Two Ornithology Variations
It’s OK that the material world is tenuous.
However, I must remind myself to ‘grab it
by the shoulders’ and ‘give it a shake’ in case
it gets cancelled entirely. If the phone rings,
I’ll pick it up on the first chirp – why wait
for the second or the third? The desire to impress
in this way is depressing. Now is the time
to look out my window in case I miss the sparrow.
I talk on the phone to Julie, who wants to meet
me tomorrow at 1.15. Imminence of lending a book,
owing a dollar. Will I make it until then?
When she called I picked the phone up on the first
ring. That gave her a little shock; the immediate
crackle of my voice. Julie, where does the grackle
live? Is its plumage variegated?
I am very sad that albatrosses’ wings
are getting lopped off by European windmill
blades it’s not like there’s a glut of albatrosses
I was thinking the other day by the pond
that I know so little of what’s going on on the surface
of the pond its lily pads or are they even lily pads
That said I have seen the albatrosses – which can have a wingspan
of up to 11ft – while sailing in the southern oceans. The sight is one
that I will never forget and I find it impossible to accept
that the albatross might one day be lost for ever. Isn’t anyone else
sad I mean come on isn’t anyone else sad.
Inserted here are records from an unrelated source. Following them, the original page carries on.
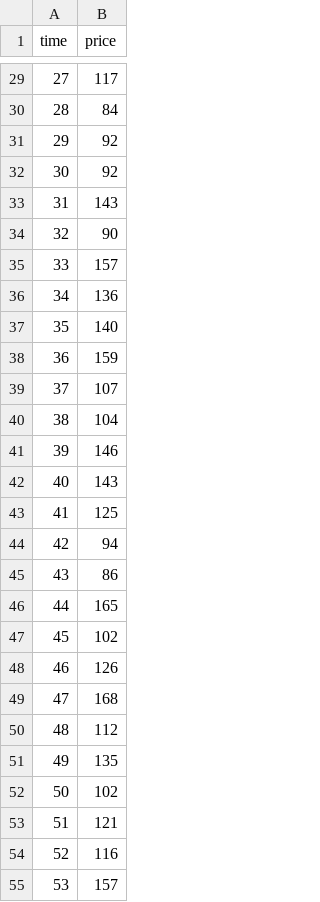
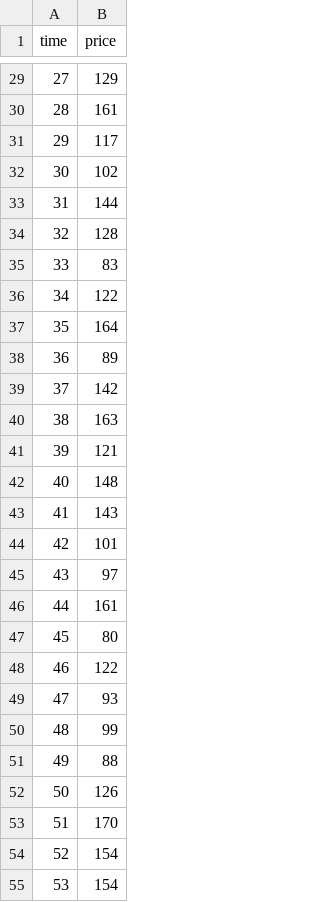
Before and after one commit to LiJiayuan1223/JIAYAO_LI_INFT, a CSV file: JIAYAO LI Coursework/synthetic_tape.csv, drawn as a sheet; only a part is shown, gaps mark what is left out; the diff covers the shown part only.

```diff
--- a/JIAYAO LI Coursework/synthetic_tape.csv
+++ b/JIAYAO LI Coursework/synthetic_tape.csv
@@ -29,27 +29,27 @@ time,price
-27,117
-28,84
-29,92
-30,92
-31,143
-32,90
-33,157
-34,136
-35,140
-36,159
-37,107
-38,104
-39,146
-40,143
-41,125
-42,94
-43,86
-44,165
-45,102
-46,126
-47,168
-48,112
-49,135
-50,102
-51,121
-52,116
-53,157
+27,129
+28,161
+29,117
+30,102
+31,144
+32,128
+33,83
+34,122
+35,164
+36,89
+37,142
+38,163
+39,121
+40,148
+41,143
+42,101
+43,97
+44,161
+45,80
+46,122
+47,93
+48,99
+49,88
+50,126
+51,170
+52,154
+53,154
```
Also changed, not shown: 91 edited cells elsewhere in this file, 1 other file.
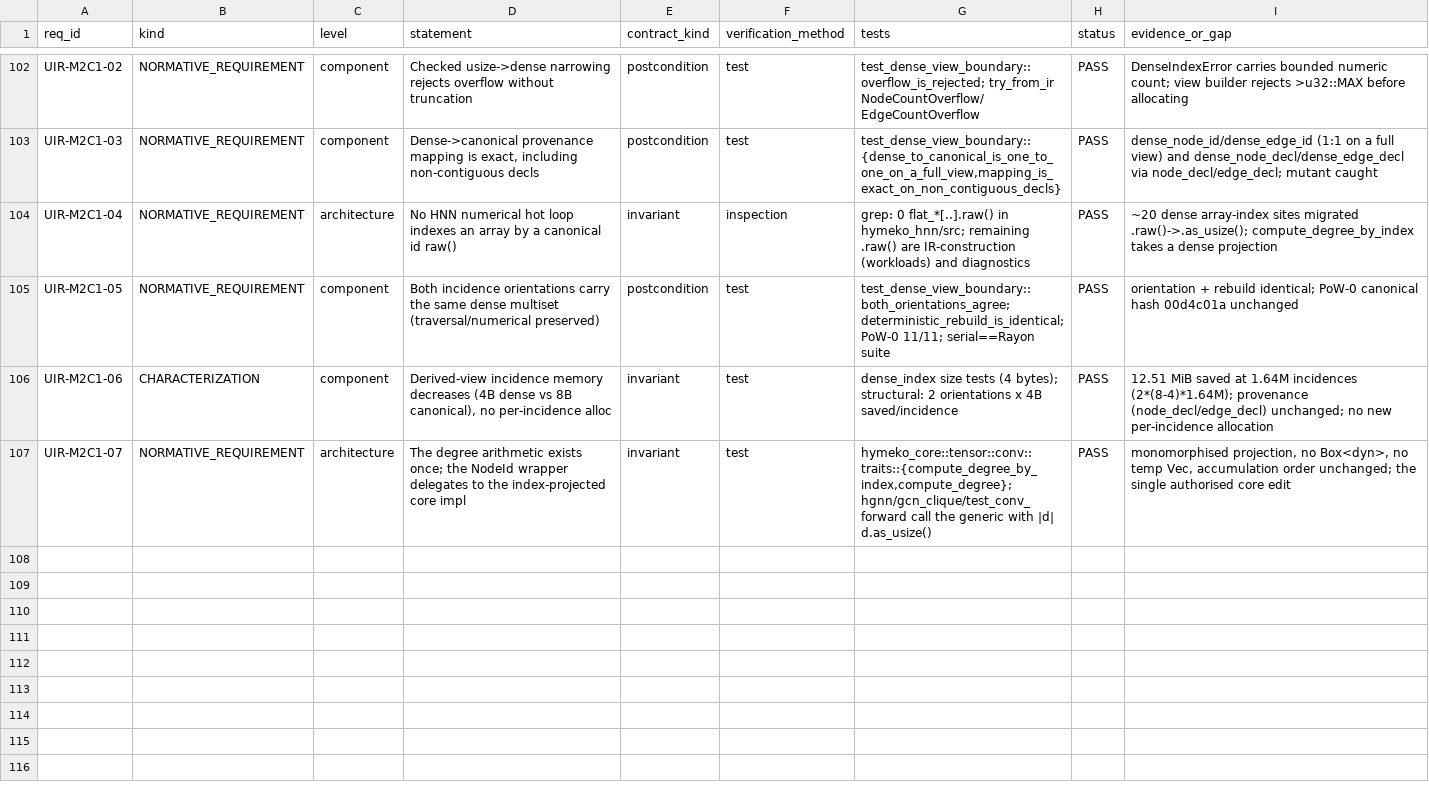
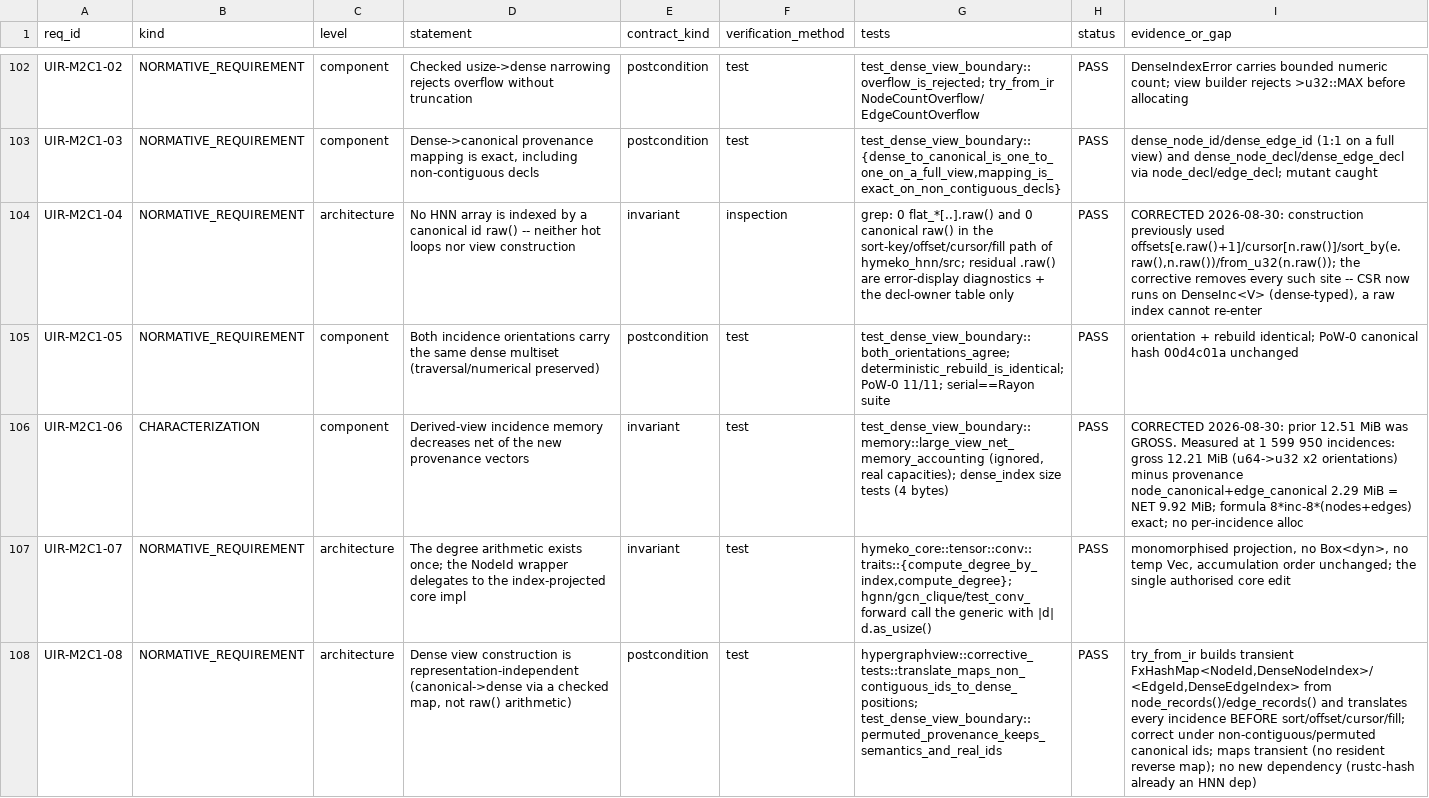
Before and after one commit to hymeko-framework/core, a CSV file: docs/verification/unified-ir/traceability.csv, drawn as a sheet; only a part is shown, gaps mark what is left out; the diff covers the shown part only; the diff names each change by its address in the sheet, - before the commit and + after, or states it on an @@ line.

```diff
--- a/docs/verification/unified-ir/traceability.csv
+++ b/docs/verification/unified-ir/traceability.csv
-D104 (statement): No HNN numerical hot loop indexes an array by a canonical id raw()
+D104 (statement): No HNN array is indexed by a canonical id raw() -- neither hot loops nor view construction
-G104 (tests): …0 flat_*[..].raw() in hymeko_hnn/src; remaining .raw() are IR-construction (workloads) and diagnostics
+G104 (tests): …0 flat_*[..].raw() and 0 canonical raw() in the sort-key/offset/cursor/fill path of hymeko_hnn/src; residual .raw() are error-display diagnostics + the decl-owner table only
-I104 (evidence_or_gap): ~20 dense array-index sites migrated .raw()->.as_usize(); compute_degree_by_index takes a dense projection
+I104 (evidence_or_gap): CORRECTED 2026-08-30: construction previously used offsets[e.raw()+1]/cursor[n.raw()]/sort_by(e.raw(),n.raw())/from_u32(n.raw()); the corrective removes every such site -- CSR now runs on DenseInc<V> (dense-typed), a raw index cannot re-enter
-D106 (statement): …memory decreases (4B dense vs 8B canonical), no per-incidence alloc
+D106 (statement): …memory decreases net of the new provenance vectors
-G106 (tests): dense_index size tests (4 bytes); structural: 2 orientations x 4B saved/incidence
+G106 (tests): test_dense_view_boundary::memory::large_view_net_memory_accounting (ignored, real capacities); dense_index size tests (4 bytes)
-I106 (evidence_or_gap): 12.51 MiB saved at 1.64M incidences (2*(8-4)*1.64M); provenance (node_decl/edge_decl) unchanged; no new per-incidence allocation
+I106 (evidence_or_gap): CORRECTED 2026-08-30: prior 12.51 MiB was GROSS. Measured at 1 599 950 incidences: gross 12.21 MiB (u64->u32 x2 orientations) minus provenance node_canonical+edge_canonical 2.29 MiB = NET 9.92 MiB; formula 8*inc-8*(nodes+edges) exact; no per-incidence alloc
+row 108: UIR-M2C1-08 | NORMATIVE_REQUIREMENT | architecture | Dense view construction is representation-independent (canonical->dense via a checked map, not raw() arithmetic) | postcondition | test | hypergraphview::corrective_tests::translate_maps_non_contiguous_ids_to_dense_positions; test_dense_view_boundary::permuted_provenance_keeps_semantics_and_real_ids | PASS | try_from_ir builds transient FxHashMap<NodeId,DenseNodeIndex>/<EdgeId,DenseEdgeIndex> from node_records()/edge_records() and translates every incidence BEFORE sort/offset/cursor/fill; correct under non-contiguous/permuted canonical ids; maps transient (no resident reverse map); no new dependency (rustc-hash already an HNN dep)
```
Also changed, not shown: 4 added rows elsewhere in this file, 8 other files.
I’m a little bird in the wilderness
all sad like dry glue on paper or a blind butterfly or some kind of weird shape
Send Letters To:
London Review of Books,
28 Little Russell Street
London, WC1A 2HN
Please include name, address, and a telephone number.